The Security Service first began to take an interest in him in 1936 (KV 2/2884, 1936-1950) when his name began to appear in intercepted correspondence of other suspects. There is a summary of his early career at serial 36g. He did, however, manage to join the army and gain a commission before the Service could intervene, and so Captain Astbury served out the war in the GHQ Liaison regiment.

The file details how he was captured at Arnhem on 17 September 1944. After his release he seems to have courted publicity and given press interviews detailing his claims to have been involved with 'phantom' communication systems on D-Day and thereafter. The file reveals that he was in regular contact with prominent Communists such as Douglas Springhall. In 1947, Astbury joined Manchester University to work as part of the "cosmic ray team".

Astbury made his communist views public knowledge in November 1950, as reported in KV 2/2885 (1950-1953), which also documents growing disagreements between him and the leader of the Manchester team. Astbury's name became closely linked to the Cambridge spy ring when a letter from him to Guy Burgess was found among the latter's possessions in New Bond Street on 7 June 1951 shortly after Burgess defected (copy at serial 141a).

Despite a close watch being kept on his activities and contacts, no evidence seems to have emerged of Astbury passing information about his research to the Soviets. At this time, Astbury frequently travelled to Switzerland for research purposes and the Service continued to gather information on his work and contacts through to 1958 (KV 2/2886, 1953-1958).

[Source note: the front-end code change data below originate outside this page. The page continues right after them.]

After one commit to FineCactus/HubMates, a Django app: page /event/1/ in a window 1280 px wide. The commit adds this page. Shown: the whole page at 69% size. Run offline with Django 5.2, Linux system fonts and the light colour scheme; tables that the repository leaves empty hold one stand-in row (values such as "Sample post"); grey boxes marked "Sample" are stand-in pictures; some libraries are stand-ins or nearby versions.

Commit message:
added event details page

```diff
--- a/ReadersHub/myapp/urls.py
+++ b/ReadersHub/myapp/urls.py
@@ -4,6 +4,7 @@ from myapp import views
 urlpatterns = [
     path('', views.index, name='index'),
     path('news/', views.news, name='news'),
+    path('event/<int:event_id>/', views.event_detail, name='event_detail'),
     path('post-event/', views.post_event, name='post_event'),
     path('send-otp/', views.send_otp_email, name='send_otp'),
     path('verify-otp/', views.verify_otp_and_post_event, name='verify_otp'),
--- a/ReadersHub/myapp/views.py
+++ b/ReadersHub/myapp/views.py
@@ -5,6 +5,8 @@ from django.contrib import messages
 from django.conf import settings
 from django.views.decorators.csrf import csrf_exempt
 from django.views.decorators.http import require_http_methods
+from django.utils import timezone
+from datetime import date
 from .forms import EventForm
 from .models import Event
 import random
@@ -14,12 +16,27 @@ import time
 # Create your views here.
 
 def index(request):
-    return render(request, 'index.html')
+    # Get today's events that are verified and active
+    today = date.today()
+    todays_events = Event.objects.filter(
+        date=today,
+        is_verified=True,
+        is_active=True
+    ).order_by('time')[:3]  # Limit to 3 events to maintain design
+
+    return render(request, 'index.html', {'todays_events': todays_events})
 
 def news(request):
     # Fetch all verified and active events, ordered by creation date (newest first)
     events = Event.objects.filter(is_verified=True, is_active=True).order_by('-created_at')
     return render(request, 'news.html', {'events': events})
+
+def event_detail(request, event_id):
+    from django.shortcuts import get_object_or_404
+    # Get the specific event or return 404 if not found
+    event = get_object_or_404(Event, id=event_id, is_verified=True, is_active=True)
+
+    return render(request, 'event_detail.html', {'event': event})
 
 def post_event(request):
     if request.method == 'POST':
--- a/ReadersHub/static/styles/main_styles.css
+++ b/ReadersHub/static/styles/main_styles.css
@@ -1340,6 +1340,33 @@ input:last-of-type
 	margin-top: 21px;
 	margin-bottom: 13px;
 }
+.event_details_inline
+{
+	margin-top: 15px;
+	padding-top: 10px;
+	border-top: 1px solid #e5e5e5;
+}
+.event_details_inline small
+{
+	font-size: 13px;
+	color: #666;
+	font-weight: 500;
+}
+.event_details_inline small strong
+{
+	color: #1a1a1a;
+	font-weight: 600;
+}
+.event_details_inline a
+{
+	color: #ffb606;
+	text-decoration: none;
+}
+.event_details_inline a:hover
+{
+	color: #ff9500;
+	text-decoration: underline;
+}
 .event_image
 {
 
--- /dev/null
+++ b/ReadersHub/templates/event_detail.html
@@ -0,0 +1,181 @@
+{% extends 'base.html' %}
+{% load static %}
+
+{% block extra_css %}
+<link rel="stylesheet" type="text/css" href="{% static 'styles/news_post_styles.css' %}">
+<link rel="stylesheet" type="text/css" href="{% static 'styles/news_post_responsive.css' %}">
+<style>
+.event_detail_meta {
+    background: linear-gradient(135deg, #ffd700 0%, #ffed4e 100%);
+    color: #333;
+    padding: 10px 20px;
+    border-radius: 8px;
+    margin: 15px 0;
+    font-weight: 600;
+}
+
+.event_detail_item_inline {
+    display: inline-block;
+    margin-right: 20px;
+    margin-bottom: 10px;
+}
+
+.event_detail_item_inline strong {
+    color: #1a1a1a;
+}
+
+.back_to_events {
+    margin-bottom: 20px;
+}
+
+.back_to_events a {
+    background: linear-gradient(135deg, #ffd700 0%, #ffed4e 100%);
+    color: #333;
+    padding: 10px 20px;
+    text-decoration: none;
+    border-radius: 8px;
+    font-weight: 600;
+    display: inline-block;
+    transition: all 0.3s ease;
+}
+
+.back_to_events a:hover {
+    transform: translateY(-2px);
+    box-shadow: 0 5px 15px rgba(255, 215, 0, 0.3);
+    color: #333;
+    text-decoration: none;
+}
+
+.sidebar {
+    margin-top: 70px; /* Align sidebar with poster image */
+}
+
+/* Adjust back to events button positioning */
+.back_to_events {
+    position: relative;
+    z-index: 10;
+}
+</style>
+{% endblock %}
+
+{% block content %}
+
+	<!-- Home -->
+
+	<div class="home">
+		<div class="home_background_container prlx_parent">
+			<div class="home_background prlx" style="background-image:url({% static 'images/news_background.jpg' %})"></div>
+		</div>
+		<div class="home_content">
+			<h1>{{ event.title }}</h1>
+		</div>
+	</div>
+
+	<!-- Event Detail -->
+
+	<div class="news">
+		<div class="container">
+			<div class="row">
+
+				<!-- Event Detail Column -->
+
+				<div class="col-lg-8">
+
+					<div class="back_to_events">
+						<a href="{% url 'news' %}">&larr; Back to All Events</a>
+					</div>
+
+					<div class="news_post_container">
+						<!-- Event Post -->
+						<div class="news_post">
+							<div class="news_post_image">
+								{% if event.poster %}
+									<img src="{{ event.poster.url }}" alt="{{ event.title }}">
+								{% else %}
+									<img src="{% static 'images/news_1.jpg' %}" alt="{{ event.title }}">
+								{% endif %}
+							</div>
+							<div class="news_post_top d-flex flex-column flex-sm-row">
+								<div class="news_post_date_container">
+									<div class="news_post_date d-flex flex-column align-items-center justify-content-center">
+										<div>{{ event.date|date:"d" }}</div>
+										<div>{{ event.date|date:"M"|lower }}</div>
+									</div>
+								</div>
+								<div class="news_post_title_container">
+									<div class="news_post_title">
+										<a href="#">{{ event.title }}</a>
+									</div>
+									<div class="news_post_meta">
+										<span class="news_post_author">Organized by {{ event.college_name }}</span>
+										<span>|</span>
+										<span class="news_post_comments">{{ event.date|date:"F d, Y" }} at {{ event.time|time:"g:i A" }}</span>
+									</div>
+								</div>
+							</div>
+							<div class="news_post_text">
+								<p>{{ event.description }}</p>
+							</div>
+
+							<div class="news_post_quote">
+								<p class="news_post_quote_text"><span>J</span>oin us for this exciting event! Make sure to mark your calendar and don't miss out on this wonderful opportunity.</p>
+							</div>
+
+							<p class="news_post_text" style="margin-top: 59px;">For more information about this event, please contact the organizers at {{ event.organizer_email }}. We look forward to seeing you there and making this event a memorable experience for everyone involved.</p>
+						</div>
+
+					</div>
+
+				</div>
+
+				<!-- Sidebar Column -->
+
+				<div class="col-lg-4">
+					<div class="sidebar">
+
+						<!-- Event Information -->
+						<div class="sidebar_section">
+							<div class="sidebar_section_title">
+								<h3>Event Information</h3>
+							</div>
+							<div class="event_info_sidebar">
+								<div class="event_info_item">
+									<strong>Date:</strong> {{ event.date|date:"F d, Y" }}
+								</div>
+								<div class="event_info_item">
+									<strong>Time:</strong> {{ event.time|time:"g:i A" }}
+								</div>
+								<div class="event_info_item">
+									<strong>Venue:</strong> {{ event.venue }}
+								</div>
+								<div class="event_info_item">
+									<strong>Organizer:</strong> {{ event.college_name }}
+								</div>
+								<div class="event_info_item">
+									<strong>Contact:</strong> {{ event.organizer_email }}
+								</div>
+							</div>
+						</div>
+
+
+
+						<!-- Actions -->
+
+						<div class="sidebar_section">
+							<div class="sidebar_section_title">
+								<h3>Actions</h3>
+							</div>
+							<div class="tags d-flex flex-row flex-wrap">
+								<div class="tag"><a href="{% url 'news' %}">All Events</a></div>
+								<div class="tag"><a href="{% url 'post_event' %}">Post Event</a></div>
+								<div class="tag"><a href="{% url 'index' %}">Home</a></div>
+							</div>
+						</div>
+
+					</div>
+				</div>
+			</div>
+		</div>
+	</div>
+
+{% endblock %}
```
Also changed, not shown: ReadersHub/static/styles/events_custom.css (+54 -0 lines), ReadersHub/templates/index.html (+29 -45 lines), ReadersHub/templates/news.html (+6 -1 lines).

The Kuczynski family

This release contains a number of further files on the extended Kuczynski family of Soviet intelligence officers and associates. (Those relating to Ursula Kuczynski and her two husbands, Rudolph Hamburger and Leon Beurton, have already been transferred to The National Archives (KV 2/1610 and KV 6/41-45); as have those relating to Juergen Kuczynski (KV 2/1871-1880) and Bridget Kuczynski (KV 2/1567-1569). The family was heavily involved in the Klaus Fuchs atom spy case.)

KV 2/2889-2893 (1941-1957) covers the youngest sister Renate and her husband Arthur Simpson, who worked as a senior scientist at the Ministry of Agriculture and Fisheries. KV 2/2927-2933 (1936-1957) deals with Sabine and her husband Francis Loeffler, a Cambridge educated communist lawyer. KV 2/2935-2937 (1936-1957) relate to Barbara Kuczynski and her husband Duncan McRae Taylor.